I began practicing naked yoga every day thereafter and looked forward to it while out on my runs. I realized I was being more attentive to myself as I became increasingly aware of my physical nature. I also began feeling more comfortable with myself as a naked individual the more I became familiar with my form.
One day I was feeling a little brave. I had been avoiding the mirror in the corner of the bedroom. I didn't need to see myself so compromised while fully exposed. But I was curious. I was filled with apprehension, but compelled nonetheless – and determined to find something in that mirror to feel good about. I slowly walked to the mirror and struck a pose. The dancer pose, it was. And I wasn't revolted.
Finally! An excuse to use this gorgeous image!
Photo Credit: Daughter of the Sun
I was surprised by my reaction, to tell the truth. My body was still my body. It hadn't mysteriously appeared smoother or slimmer or perkier. It was just me. Naturally, perfectly me. Me with rolls and rumples, puckers and droops. I stared at my form in curiosity and wonder. I assumed the inverted triangle and marveled at the way my breasts slid to one side and the new shape they took on. I smiled inwardly at the fact that my belly followed suit. I entered the Warrior III pose and was pleasantly surprised to see some muscle definition peeking through the fat.

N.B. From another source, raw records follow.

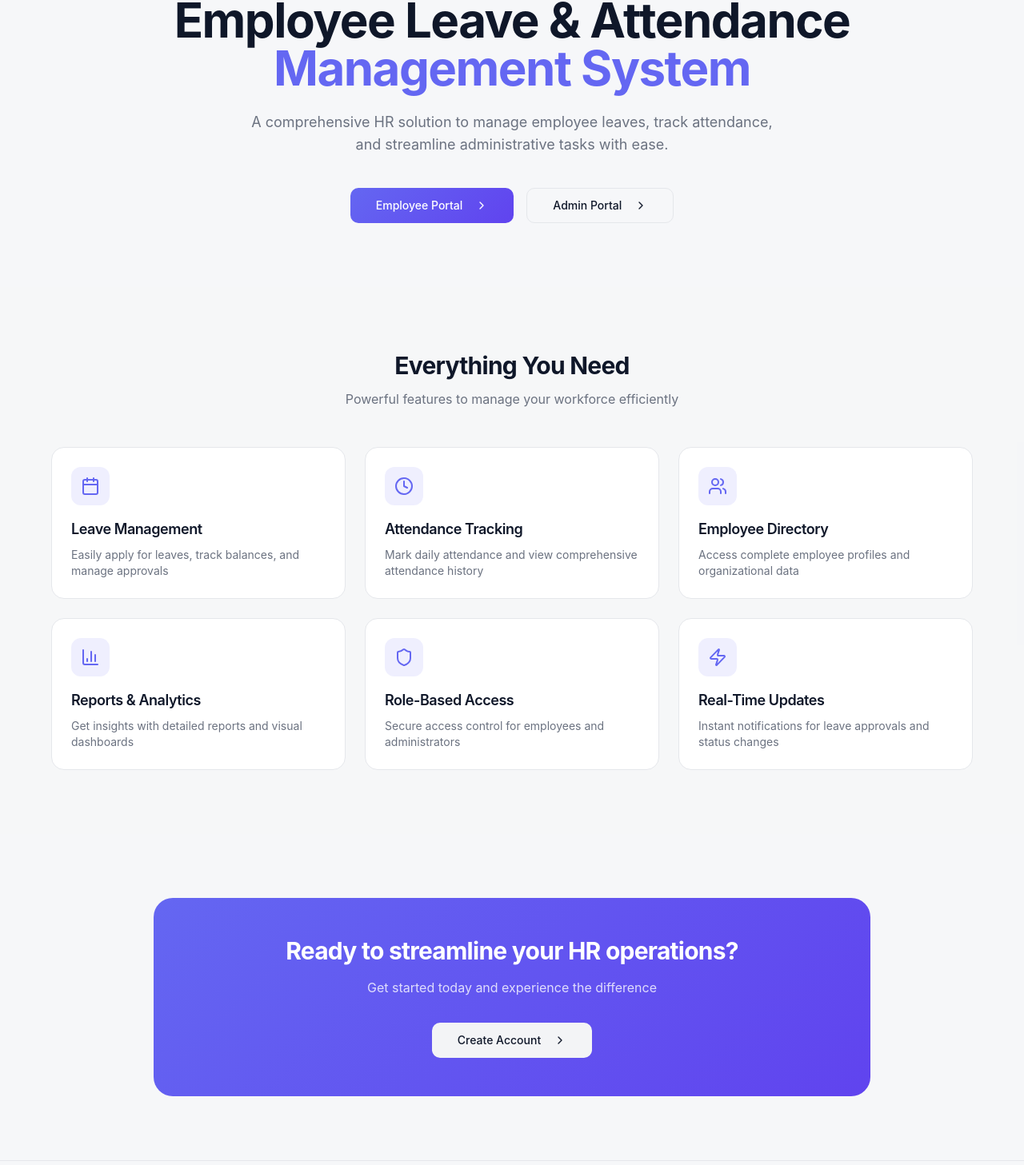
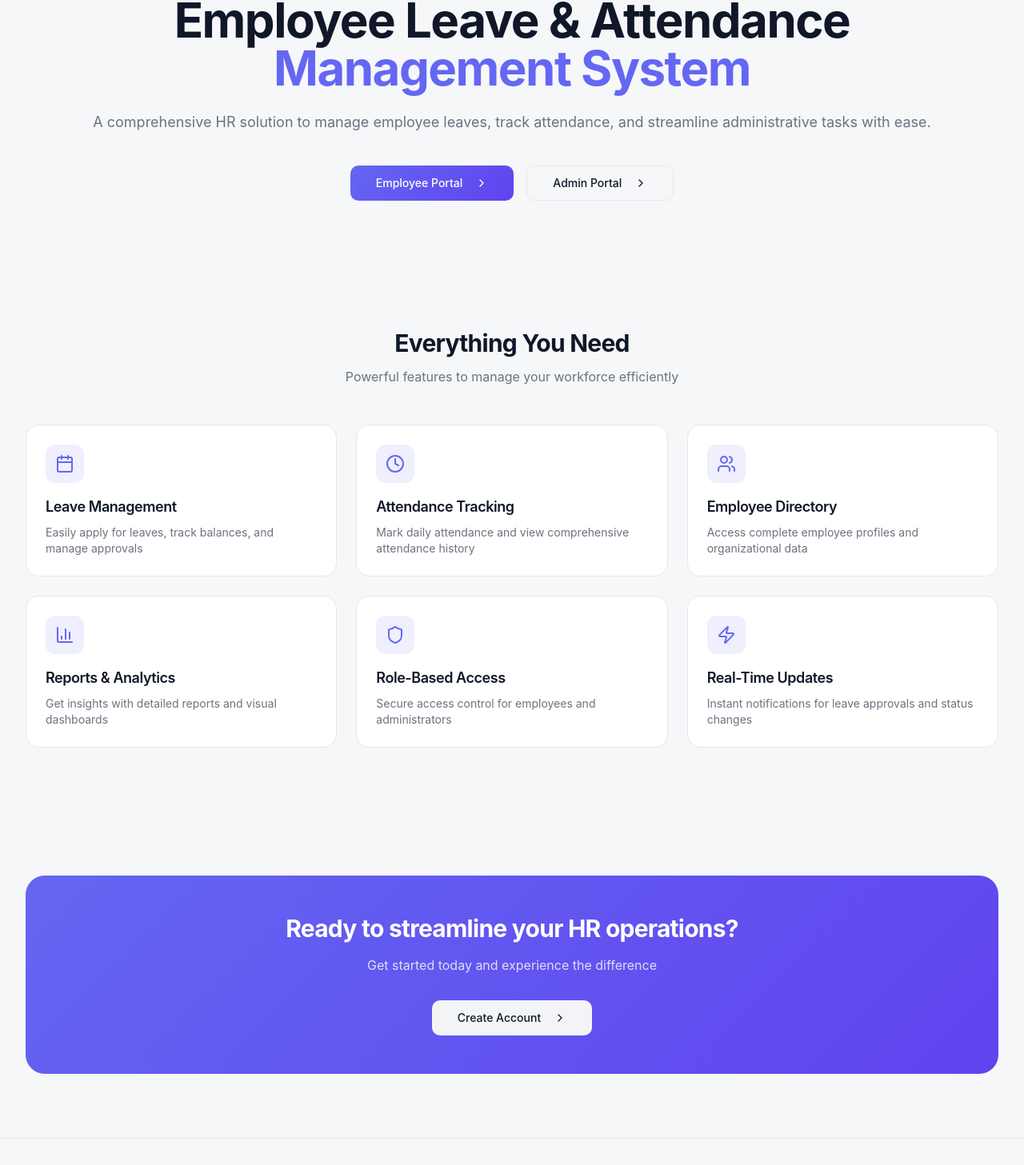
Before and after one commit to Harsh231075/Leave-management, a React (Vite) app in the folder client/: page / in a window 1280 px wide. Shown: the part 210-1667 px from the top of the page at 80% size. Built offline with nearby package versions, Linux system fonts and the light colour scheme; the HTML template or start-up script is replaced by a standard one.

Commit message:
update index

```diff
--- a/client/src/pages/Index.tsx
+++ b/client/src/pages/Index.tsx
@@ -40,7 +40,7 @@ const Index = () => {
     <div className="min-h-screen bg-background">
       {/* Navigation */}
       <nav className="border-b border-border bg-card/80 backdrop-blur-sm sticky top-0 z-50">
-        <div className="max-w-7xl mx-auto px-4 sm:px-6 lg:px-8">
+        <div className="w-full px-4 sm:px-6 lg:px-8">
           <div className="flex items-center justify-between h-16">
             <div className="flex items-center gap-3">
               <div className="h-10 w-10 rounded-xl gradient-primary flex items-center justify-center">
@@ -64,16 +64,16 @@ const Index = () => {
 
       {/* Hero Section */}
       <section className="py-20 px-4 sm:px-6 lg:px-8">
-        <div className="max-w-4xl mx-auto text-center">
+        <div className="w-full text-center">
           <div className="inline-flex items-center gap-2 px-4 py-2 rounded-full bg-primary/10 text-primary text-sm font-medium mb-6">
             <Zap className="h-4 w-4" />
             Streamline Your HR Operations
           </div>
-          <h1 className="text-4xl sm:text-5xl lg:text-6xl font-bold text-foreground leading-tight">
+          <h1 className="text-4xl sm:text-5xl lg:text-6xl font-bold text-foreground leading-tight w-full">
             Employee Leave & Attendance{" "}
             <span className="text-primary">Management System</span>
           </h1>
-          <p className="mt-6 text-lg text-muted-foreground max-w-2xl mx-auto">
+          <p className="mt-6 text-lg text-muted-foreground w-full">
             A comprehensive HR solution to manage employee leaves, track attendance,
             and streamline administrative tasks with ease.
           </p>
@@ -96,14 +96,14 @@ const Index = () => {
 
       {/* Features Grid */}
       <section className="py-20 px-4 sm:px-6 lg:px-8 bg-muted/30">
-        <div className="max-w-6xl mx-auto">
+        <div className="w-full">
           <div className="text-center mb-12">
             <h2 className="text-3xl font-bold text-foreground">Everything You Need</h2>
             <p className="mt-3 text-muted-foreground">
               Powerful features to manage your workforce efficiently
             </p>
           </div>
-          <div className="grid grid-cols-1 md:grid-cols-2 lg:grid-cols-3 gap-6">
+          <div className="w-full grid grid-cols-1 md:grid-cols-2 lg:grid-cols-3 gap-6">
             {features.map((feature) => (
               <div
                 key={feature.title}
@@ -122,7 +122,7 @@ const Index = () => {
 
       {/* CTA Section */}
       <section className="py-20 px-4 sm:px-6 lg:px-8">
-        <div className="max-w-4xl mx-auto">
+        <div className="w-full">
           <div className="gradient-primary rounded-3xl p-8 sm:p-12 text-center">
             <h2 className="text-2xl sm:text-3xl font-bold text-primary-foreground">
               Ready to streamline your HR operations?
@@ -130,7 +130,7 @@ const Index = () => {
             <p className="mt-4 text-primary-foreground/80">
               Get started today and experience the difference
             </p>
-            <div className="mt-8 flex flex-col sm:flex-row items-center justify-center gap-4">
+            <div className="w-full mt-8 flex flex-col sm:flex-row items-center justify-center gap-4">
               <Link to="/signup">
                 <Button size="lg" variant="secondary" className="px-8">
                   Create Account
@@ -144,7 +144,7 @@ const Index = () => {
 
       {/* Footer */}
       <footer className="border-t border-border py-8 px-4 sm:px-6 lg:px-8">
-        <div className="max-w-6xl mx-auto flex flex-col sm:flex-row items-center justify-between gap-4">
+        <div className="w-full flex flex-col sm:flex-row items-center justify-between gap-4">
           <div className="flex items-center gap-2">
             <Building2 className="h-5 w-5 text-primary" />
             <span className="font-semibold text-foreground">HR Portal</span>
```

The more postures I assumed, the more I noted my muscles beneath the skin and the padding, working and performing. I began to feel a sense of pride that had been missing for some time. I felt a surge of gratitude suddenly for what my bones, my guts, my skin and my flesh could do. It was raw, ethereal and deeply spiritual. It was also oddly scientific as I observed myself with casual reverence, with wonder and a renewed appreciation.
This was my body. It didn't suddenly become beautiful, it didn't change at all. I also didn't redefine my idea of beauty in terms of myself in that moment. The difference was that in doing yoga, I wasn't subconsciously assuming positions to try and see myself in a more flattering angle. I wasn't looking at it in comparison to any presumed standard. I wasn't looking at it in shame or remorse, either.
Assuming yoga positions, in the nude, in front of a mirror allowed me to see my body from a different perspective than I ever had before, and one where I had no traditional model of comparison. It was a very honest and unabashed look at myself and probably the first time I had ever done so objectively. With the purpose of discovery and learning more about myself physically, there was no room for criticism. What was previously “gross” and “embarrassing” was now simply interesting and even amusing. I felt more natural in my own skin than I have in a very long time. As I continue to familiarize myself with... myself, I find I am growing more comfortable and even a bit impressed.
Destany is an artist who works from home while raising her four kids, who range in age from teens to littles. A self proclaimed cheapskate and “maker-queen,” her do-it-yourself attitude compels her to promote self-education, frugality, and taking responsibility for our global community. She is attentive to her children and works to foster and maintain a deep connection with each one, while finding harmony within herself and remembering to take time for her husband. When she is not painting, cooking, gardening, knitting or playing with her kids – even the big ones, she is blogging about her life at They Are All of Me, where she shares crafts, recipes, and crazy mama mishaps that are bound to crop up when living with pets, teenagers and little ones.